I was mortified. The trainee that I was supposed to be mentoring was crying in the middle of the MFL office. She had confronted a student about their behaviour, but it had quickly become heated and the class had fallen apart.
I started to take her through what went wrong, but we couldn’t continue the conversation because she was too upset, so we agreed to revisit the incident at a later date.
As we left the room, we were both thinking the same thing: I'm a failure.
The reality is that being a mentor is the best thing in the world when your mentee is flying. You are free to give insightful and diagnostic advice that simply increases their soaring altitude. At other times, though, it can feel like walking up a mountain that you've walked up repeatedly for weeks or even months on end. When things are going wrong, it can be easy to blame yourself, feeling that you simply haven’t helped enough.

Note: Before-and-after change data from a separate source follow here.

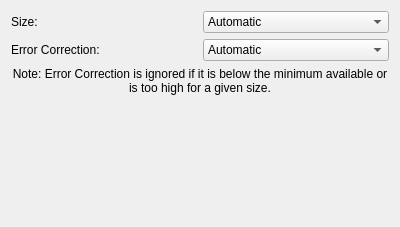
Before: the Qt Designer form frontend_qt/grpGrid.ui in zint/zint, drawn with Qt 5.
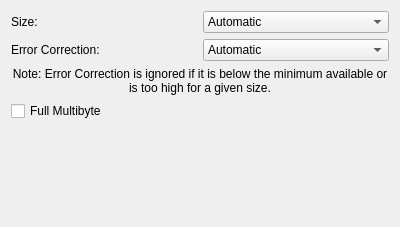
After: the same form once the commit is applied.

```diff
--- a/frontend_qt/grpGrid.ui
+++ b/frontend_qt/grpGrid.ui
@@ -179,6 +179,19 @@
      </property>
     </widget>
    </item>
+   <item>
+    <widget class="QCheckBox" name="chkGridFullMultibyte">
+     <property name="text">
+      <string>Full Multibyte</string>
+     </property>
+     <property name="checked">
+      <bool>false</bool>
+     </property>
+     <property name="toolTip">
+      <string>Use Hanzi multibyte encoding for binary and Latin data</string>
+     </property>
+    </widget>
+   </item>
    <item>
     <spacer name="verticalSpacer">
      <property name="orientation">
```
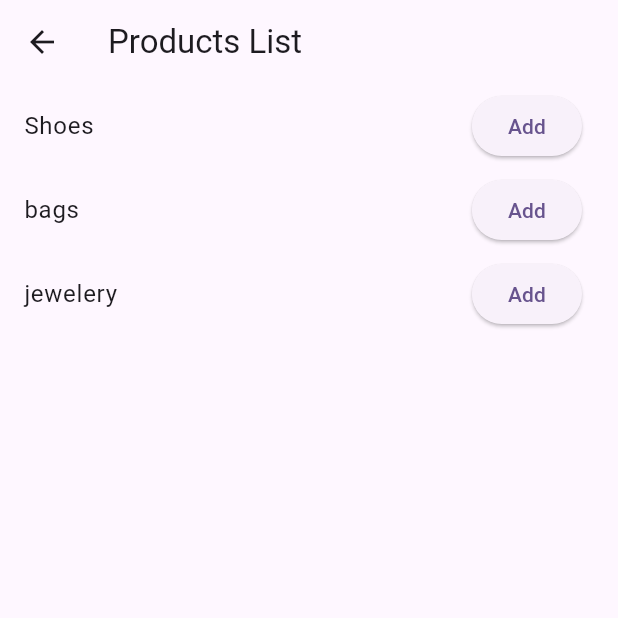
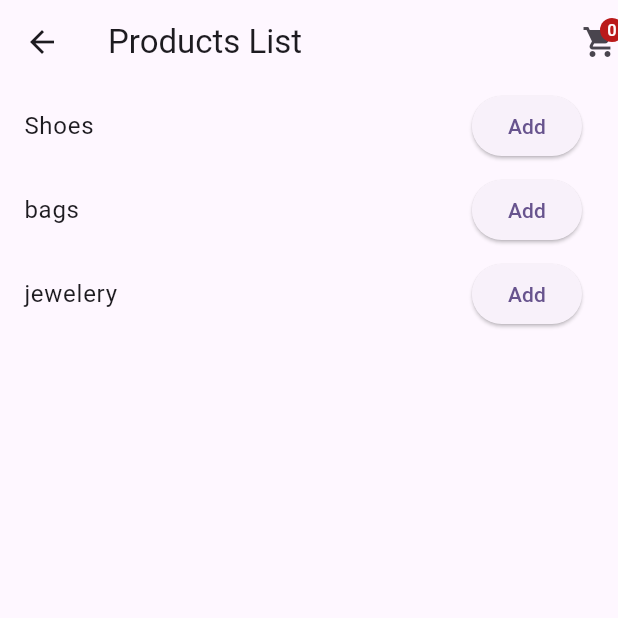
Before and after one commit to laibanurr/flutter_practice_work, a Flutter app: the ProductListScreen screen opened directly, on a phone screen of 412 x 824 dp, the top half of it. Run offline on Flutter 3.47's test engine with Material 3 defaults, Android fonts, the phone set to English and light mode, and no system bars; our stand-ins replace dio, flutter_secure_storage, go_router; accounts and stored records are empty.

Commit message:
feat: enhance ProductListScreen with cart item count badge in app bar

```diff
--- a/lib/provider_practice/cart/products_list.dart
+++ b/lib/provider_practice/cart/products_list.dart
@@ -5,10 +5,24 @@ import 'package:provider/provider.dart';
 class ProductListScreen extends StatelessWidget {
   const ProductListScreen({super.key});
 
+
+
   @override
   Widget build(BuildContext context) {
     return Scaffold(
-      appBar: AppBar(title: Text('Products List'), centerTitle: false),
+      appBar: AppBar(title: Text('Products List'),
+       centerTitle: false,
+       actions: [
+        Consumer<CartModel>(builder: (context, cart , child){
+          return Badge(
+            label: Text('${cart.itemCount}'),
+             child: Icon(Icons.shopping_cart),
+          );
+        })
+       ],
+       ),
+
+
       body: ListView(
         children: ['Shoes', 'bags', 'jewelery'].map((product) {
           return ListTile(
```
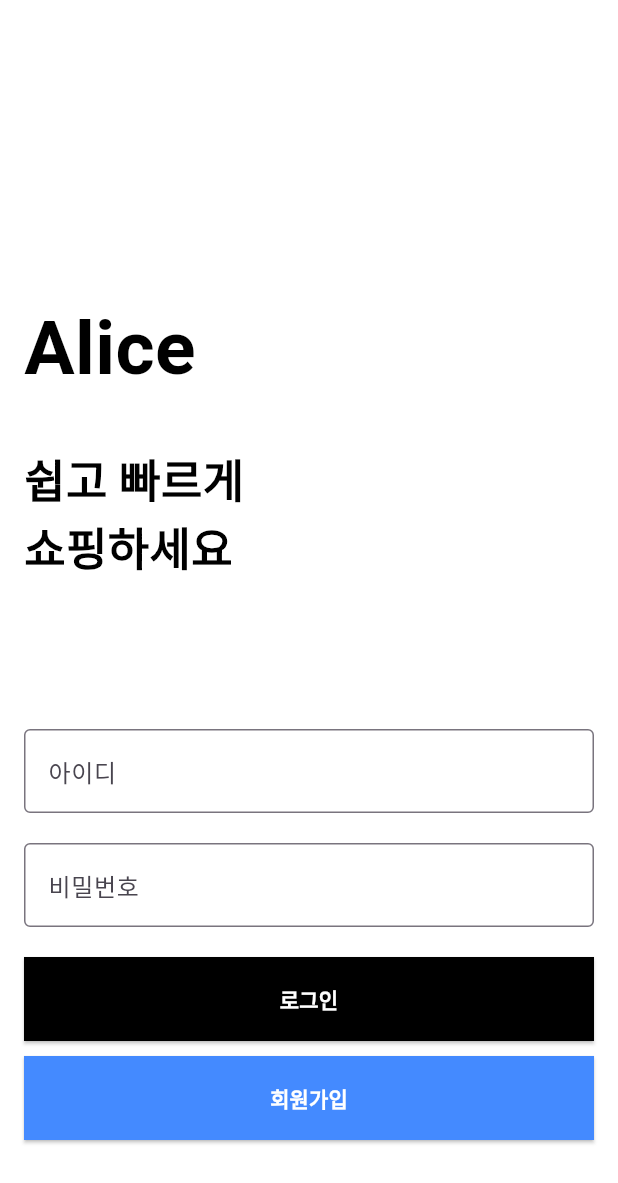
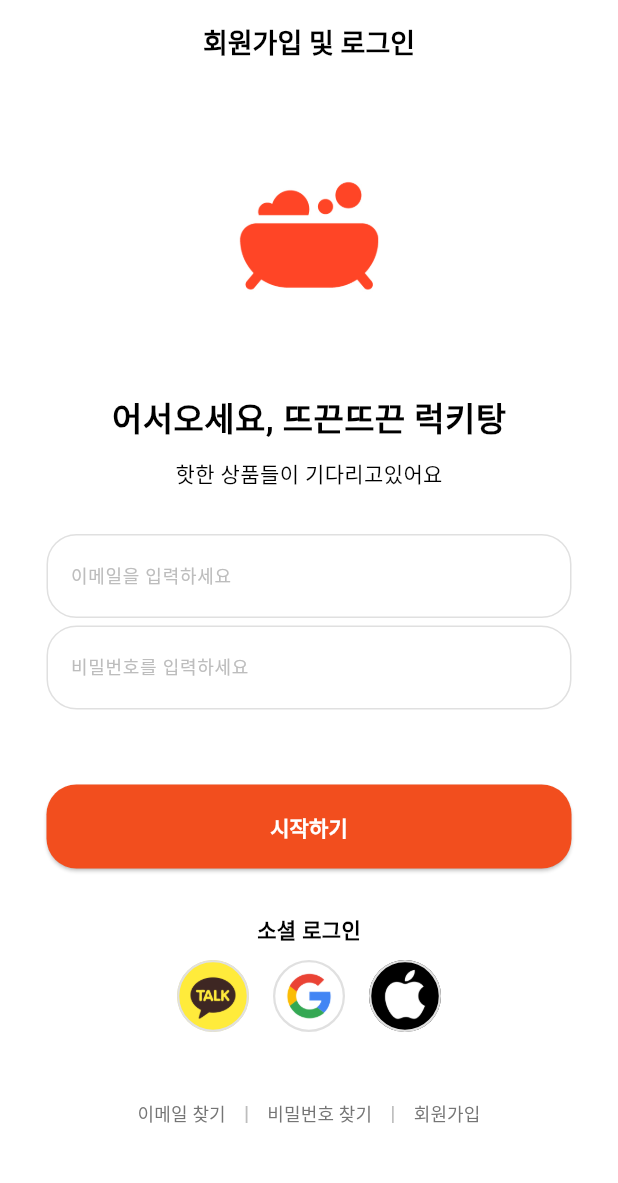
Before and after one commit to hshy1839/lucky_pang, a Flutter app: the screen it shows after launch, on a phone screen of 412 x 824 dp. Shown: the top 1183 px of the screen. Run offline on Flutter 3.47's test engine with Material 3 defaults, Android fonts, the phone set to English and light mode, and no system bars; our stand-ins replace carousel_slider, shared_preferences; Roboto replaces fonts that are missing (pretendard-regular).

Commit message:
feat: login_Screen ui

```diff
--- a/lib/views/login_activity/login.dart
+++ b/lib/views/login_activity/login.dart
@@ -17,108 +17,201 @@ class _LoginScreenState extends State<LoginScreen> {
     super.dispose();
   }
 
+  Widget _buildSocialButton(String assetPath, VoidCallback onTap) {
+    return InkWell(
+      onTap: onTap,
+      child: Container(
+        width: 48,
+        height: 48,
+        decoration: BoxDecoration(
+          shape: BoxShape.circle,
+          color: Colors.white,
+          border: Border.all( // ✅ 테두리 추가
+            color: Colors.grey.shade300,
+            width: 1.5,
+          ),
+          image: DecorationImage(
+            image: AssetImage(assetPath),
+            fit: BoxFit.cover,
+          ),
+        ),
+      ),
+    );
+  }
+
+
   @override
   Widget build(BuildContext context) {
     final loginController = LoginController(context);
 
     return Scaffold(
       backgroundColor: Colors.white,
+      appBar: AppBar(
+        title: const Text(
+          '회원가입 및 로그인',
+          style: TextStyle(color: Colors.black,
+          fontSize: 18, fontWeight: FontWeight.bold),
+        ),
+        backgroundColor: Colors.white,
+        iconTheme: const IconThemeData(color: Colors.black),
+        centerTitle: true,
+        elevation: 0,
+      ),
       body: SingleChildScrollView(
         child: Padding(
           padding: const EdgeInsets.all(16.0),
           child: Column(
-            crossAxisAlignment: CrossAxisAlignment.start,
+            crossAxisAlignment: CrossAxisAlignment.center,
             children: [
-              SizedBox(height: 150),
+              SizedBox(height: 0),
               Column(
-                crossAxisAlignment: CrossAxisAlignment.start,
+                crossAxisAlignment: CrossAxisAlignment.center,
                 children: [
+
+                  SizedBox(height: 10),
+                  Image.asset(
+                    'assets/icons/app_icon.jpg',
+                    width: 150,
+                    height: 150,
+                    fit: BoxFit.contain,
+                  ),
 
                   SizedBox(height: 30),
                   Text(
-                    'Alice',
-                    style: TextStyle(color: Colors.black, fontSize: 50, fontWeight: FontWeight.bold),
+                    '어서오세요, 뜨끈뜨끈 럭키탕',
+                    style: TextStyle(color: Colors.black, fontSize: 22, fontWeight: FontWeight.bold),
                   ),
-                  SizedBox(height: 30),
+                  SizedBox(height: 10,),
                   Text(
-                    '쉽고 빠르게',
-                    style: TextStyle(color: Colors.black, fontSize: 30, fontWeight: FontWeight.bold),
-                  ),
-                  Text(
-                    '쇼핑하세요',
-                    style: TextStyle(color: Colors.black, fontSize: 30, fontWeight: FontWeight.bold),
+                    '핫한 상품들이 기다리고있어요',
+                    style: TextStyle(color: Colors.black, fontSize: 14, fontWeight: FontWeight.w500),
                   ),
                 ],
               ),
-              SizedBox(height: 100),
-              TextField(
-                controller: _usernameController,
-                decoration: InputDecoration(
-                  labelText: '아이디',
-                  border: OutlineInputBorder(),
-                  focusedBorder: OutlineInputBorder(
-                    borderSide: BorderSide(color: Colors.grey, width: 2),
+              SizedBox(height: 30,),
+              SizedBox(
+                width: 350, // 원하는 너비 설정
+                child: TextField(
+                  controller: _usernameController,
+                  decoration: InputDecoration(
+                    labelText: '이메일을 입력하세요',
+                    labelStyle: TextStyle(
+                      color: Colors.grey[400],
+                      fontSize: 12.0,
+                    ),
+                    enabledBorder: OutlineInputBorder(
+                      borderRadius: BorderRadius.circular(20.0),
+                      borderSide: BorderSide(color: Colors.grey[300]!, width: 1),
+                    ),
+                    focusedBorder: OutlineInputBorder(
+                      borderRadius: BorderRadius.circular(20.0),
+                      borderSide: BorderSide(color: Colors.blue, width: 1),
+                    ),
                   ),
                 ),
               ),
-              SizedBox(height: 20),
-              TextField(
+              SizedBox(height: 5),
+        SizedBox(
+          width: 350, // 원하는 너비 설정
+          child: TextField(
                 controller: _passwordController,
                 obscureText: true,
                 decoration: InputDecoration(
-                  labelText: '비밀번호',
-                  border: OutlineInputBorder(),
+                  labelText: '비밀번호를 입력하세요',
+                  labelStyle: TextStyle(
+                    color: Colors.grey[400], // ✅ 라벨 텍스트 색상
+                    fontSize: 12.0,          //,
+                  ),
+                  enabledBorder: OutlineInputBorder(
+                    borderRadius: BorderRadius.circular(20.0),
+                    borderSide: BorderSide(color: Colors.grey[300]!, width: 1),
+                  ),
                   focusedBorder: OutlineInputBorder(
-                    borderSide: BorderSide(color: Colors.grey, width: 2),
+                    borderSide: BorderSide(color: Colors.blue, width: 1),
+                    borderRadius: BorderRadius.circular(20.0), // 포커스 됐을 때도 radius 적용
                   ),
                 ),
               ),
-              SizedBox(height: 20),
-              ElevatedButton(
+        ),
+              SizedBox(height: 50),
+          SizedBox(
+            width: 350, // 원하는 너비 설정
+            child: ElevatedButton(
                 onPressed: () {
                   final username = _usernameController.text;
                   final password = _passwordController.text;
                   loginController.login(username, password);
                 },
                 style: ElevatedButton.styleFrom(
-                  backgroundColor: Colors.black,
+                  backgroundColor: Theme.of(context).primaryColor,
+
                   minimumSize: Size(double.infinity, 56),
                 ).copyWith(
                   shape: MaterialStateProperty.all(
                     RoundedRectangleBorder(
-                      borderRadius: BorderRadius.zero,  // 사각형으로 만들기 위해 radius를 0으로 설정
+                      borderRadius: BorderRadius.circular(20.0),  // 사각형으로 만들기 위해 radius를 0으로 설정
                     ),
                   ),
                 ),
                 child: Text(
-                  '로그인',
+                  '시작하기',
                   style: TextStyle(color: Colors.white, fontWeight: FontWeight.w900),
                 ),
               ),
+          ),
+              SizedBox(height: 30),
+              Text(
+                '소셜 로그인',
+                style: TextStyle(color: Colors.black, fontWeight: FontWeight.bold, fontSize: 14),
+              ),
               SizedBox(height: 10),
-              ElevatedButton(
-                onPressed: () {
-                  Navigator.pushNamed(context, '/signup');
-                },
-                style: ElevatedButton.styleFrom(
-                  backgroundColor: Colors.blueAccent,  // 배경색을 흰색으로 설정
-                  minimumSize: Size(double.infinity, 56),
-                ).copyWith(
-                  shape: MaterialStateProperty.all(
-                    RoundedRectangleBorder(
-                      borderRadius: BorderRadius.zero,  // 사각형 모양으로 설정
-                    ),
+              Row(
+                mainAxisAlignment: MainAxisAlignment.center,
+                children: [
+                  // 카카오톡 버튼
+                  _buildSocialButton('assets/icons/kakao_icon.png', () {
+                  }),
+
+                  SizedBox(width: 16),
+
+                  // 구글 버튼
+                  _buildSocialButton('assets/icons/google_icon.png', () {
+                  }),
+
+                  SizedBox(width: 16),
+
+                  // 애플 버튼
+                  _buildSocialButton('assets/icons/apple_icon.png', () {
+                  }),
+                ],
+              ),
+              SizedBox(height: 30,),
+              Row(
+                mainAxisAlignment: MainAxisAlignment.center,
+                children: [
+                  TextButton(
+                    onPressed: () {
+                      Navigator.pushNamed(context, '/findEmail');
+                    },
+                    child: Text('이메일 찾기', style: TextStyle(color: Colors.grey[600], fontSize: 12)),
                   ),
-                ),
-                child: Text(
-                  '회원가입',
-                  style: TextStyle(
-                    color: Colors.white,  // 텍스트 색을 검은색으로 설정
-                    fontWeight: FontWeight.w900,
+                  Text('|', style: TextStyle(color: Colors.grey[400])),
+                  TextButton(
+                    onPressed: () {
+                      Navigator.pushNamed(context, '/findPassword');
+                    },
+                    child: Text('비밀번호 찾기', style: TextStyle(color: Colors.grey[600], fontSize: 12)),
                   ),
-                ),
+                  Text('|', style: TextStyle(color: Colors.grey[400])),
+                  TextButton(
+                    onPressed: () {
+                      Navigator.pushNamed(context, '/signup');
+                    },
+                    child: Text('회원가입', style: TextStyle(color: Colors.grey[600], fontSize: 12)),
+                  ),
+                ],
               ),
-
+              SizedBox(height: 50,)
             ],
           ),
         ),
--- a/pubspec.yaml
+++ b/pubspec.yaml
@@ -49,6 +49,9 @@ flutter:
 
   assets:
     - assets/icons/app_icon.jpg
+    - assets/icons/google_icon.png
+    - assets/icons/kakao_icon.png
+    - assets/icons/apple_icon.png
     - assets/terms/terms.txt
     - assets/terms/privacy.txt
 
```
Also changed, not shown: assets/icons/apple_icon.png (added), assets/icons/google_icon.png (added), assets/icons/kakao_icon.png (added).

In a situation where your mentee is not making as much progress as you would like, it’s important to take stock of the positives of what you have achieved, because there will be signs of positive impact, however small.
Here are some questions to ask yourself that will help you assess whether you have been a decent mentor so far.
1. Does your trainee keep coming back for more?
Several tough days in a row can be enough to leave anyone on the floor. If your trainee is still coming back to school day after day, that’s not solely down to them. You will inevitably have an impact on their wanting to return. Maybe it's your friendly smile or your collection of The Simpsons ties. Most likely, though, it will be the fact that your mentee feels supported and protected enough to walk through that door. That means they are learning and you are doing your job.
2. Are they more self-aware?
The same issues might still be coming up lesson after lesson, but if your mentee is now noticing the problems for themselves, then you have succeeded in coaching them to reflect on their own practice. This is huge. For many trainees, that ability to reflect is the moment when they start to correct and improve themselves. Without you, that ability to self-critique may never have surfaced.
3. Have they overcome a hump?
There will be times when you will need to have the "you're not really where you need to be" chat. It's unpleasant for everyone, but that conversation is the most important one that you'll have as a mentor. This is what will allow them to move past the inevitable plateau and ascend to the next stage of practice. It may feel like you're giving them a hard time, but it is about being realistic and signposting that this is time to act.
4. Have they kept true to their style?
It might be tempting to try to mould your mentee into a mini version of yourself, but remember that their training is not about you. If you can see a "teacher version" of your mentee slowly beginning to emerge, then that means you have them the space they need to grow. Your advice has been a map that has helped them to find their own way through their training, without dictating the specific route they must take, and they will be a better teacher for it.
Benjamin Davey is assitant headteacher at the Bridge Learning Campus in Bristol.